### Given entries:

-*-

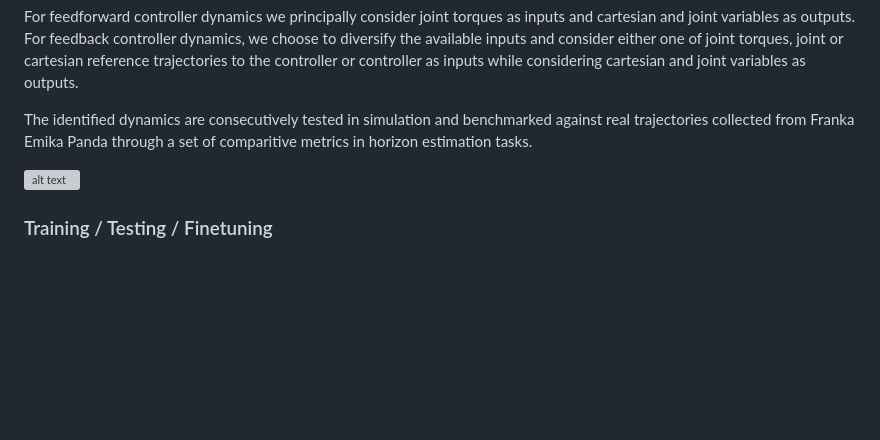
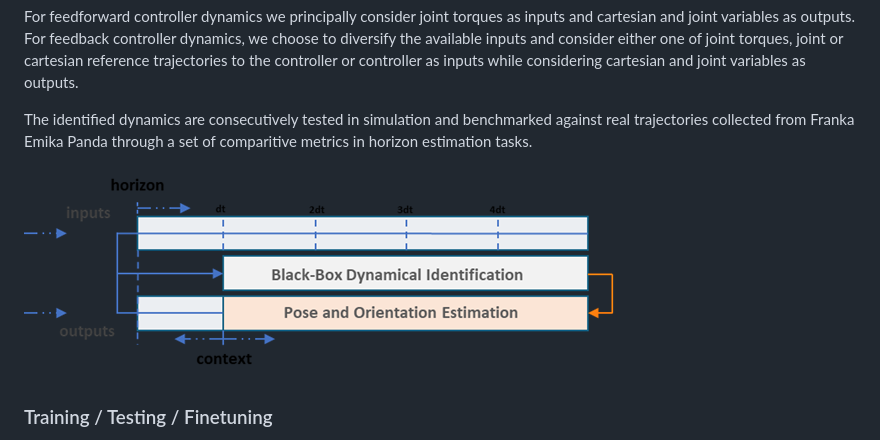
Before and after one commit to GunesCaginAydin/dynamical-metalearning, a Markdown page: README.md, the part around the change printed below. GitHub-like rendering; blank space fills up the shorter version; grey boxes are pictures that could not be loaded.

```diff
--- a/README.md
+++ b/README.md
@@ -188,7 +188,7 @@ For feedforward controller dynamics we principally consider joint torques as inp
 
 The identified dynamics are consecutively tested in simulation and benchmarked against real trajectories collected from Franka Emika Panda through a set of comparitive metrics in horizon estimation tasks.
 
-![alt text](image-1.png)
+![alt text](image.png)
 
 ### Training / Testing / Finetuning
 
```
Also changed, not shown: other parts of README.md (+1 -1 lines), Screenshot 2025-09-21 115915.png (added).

-*-

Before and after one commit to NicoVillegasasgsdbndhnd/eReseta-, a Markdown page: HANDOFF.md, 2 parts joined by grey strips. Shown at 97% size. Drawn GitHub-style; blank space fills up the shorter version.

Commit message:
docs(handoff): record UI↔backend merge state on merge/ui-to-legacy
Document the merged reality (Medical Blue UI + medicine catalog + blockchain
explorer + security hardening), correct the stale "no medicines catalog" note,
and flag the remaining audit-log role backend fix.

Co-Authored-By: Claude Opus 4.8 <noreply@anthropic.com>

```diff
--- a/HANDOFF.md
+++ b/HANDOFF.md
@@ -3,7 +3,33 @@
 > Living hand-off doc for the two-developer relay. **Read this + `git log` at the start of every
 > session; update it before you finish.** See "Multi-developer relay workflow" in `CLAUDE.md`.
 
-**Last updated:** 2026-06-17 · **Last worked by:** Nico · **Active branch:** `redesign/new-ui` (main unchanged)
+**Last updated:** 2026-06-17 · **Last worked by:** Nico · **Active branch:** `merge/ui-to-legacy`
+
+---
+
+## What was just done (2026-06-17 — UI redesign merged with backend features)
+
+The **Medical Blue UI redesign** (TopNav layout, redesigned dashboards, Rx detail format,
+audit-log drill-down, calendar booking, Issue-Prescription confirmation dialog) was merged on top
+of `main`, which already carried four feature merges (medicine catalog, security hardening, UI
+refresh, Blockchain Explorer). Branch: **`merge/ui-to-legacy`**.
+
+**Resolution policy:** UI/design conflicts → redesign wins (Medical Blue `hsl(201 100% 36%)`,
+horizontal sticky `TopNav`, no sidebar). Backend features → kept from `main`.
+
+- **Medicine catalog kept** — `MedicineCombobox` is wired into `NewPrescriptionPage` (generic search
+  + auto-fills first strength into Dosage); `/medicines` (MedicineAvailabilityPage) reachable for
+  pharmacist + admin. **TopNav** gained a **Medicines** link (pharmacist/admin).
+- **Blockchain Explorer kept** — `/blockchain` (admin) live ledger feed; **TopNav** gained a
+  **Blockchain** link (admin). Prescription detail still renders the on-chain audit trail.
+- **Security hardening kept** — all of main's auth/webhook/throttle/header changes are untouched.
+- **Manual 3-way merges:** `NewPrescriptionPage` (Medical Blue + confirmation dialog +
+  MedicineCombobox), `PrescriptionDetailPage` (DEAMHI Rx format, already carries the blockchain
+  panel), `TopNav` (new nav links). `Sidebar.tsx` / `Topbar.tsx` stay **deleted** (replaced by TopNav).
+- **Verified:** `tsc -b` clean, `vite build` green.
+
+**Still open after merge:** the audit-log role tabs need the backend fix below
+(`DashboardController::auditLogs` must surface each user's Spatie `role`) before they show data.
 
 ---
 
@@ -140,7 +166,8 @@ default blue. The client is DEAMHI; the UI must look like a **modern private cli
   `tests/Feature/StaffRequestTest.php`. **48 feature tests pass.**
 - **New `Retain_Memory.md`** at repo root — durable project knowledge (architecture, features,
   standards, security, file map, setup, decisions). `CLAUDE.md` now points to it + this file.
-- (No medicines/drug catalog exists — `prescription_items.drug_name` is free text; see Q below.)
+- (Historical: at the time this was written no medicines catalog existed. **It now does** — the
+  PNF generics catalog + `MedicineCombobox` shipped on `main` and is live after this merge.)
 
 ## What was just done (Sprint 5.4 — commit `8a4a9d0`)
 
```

-*-

### Assigned task:
The answer should be all lines from the entries above that hold the word "features".

### Reply to the exercise:
+## What was just done (2026-06-17 — UI redesign merged with backend features)
+horizontal sticky `TopNav`, no sidebar). Backend features → kept from `main`.
 - **New `Retain_Memory.md`** at repo root — durable project knowledge (architecture, features,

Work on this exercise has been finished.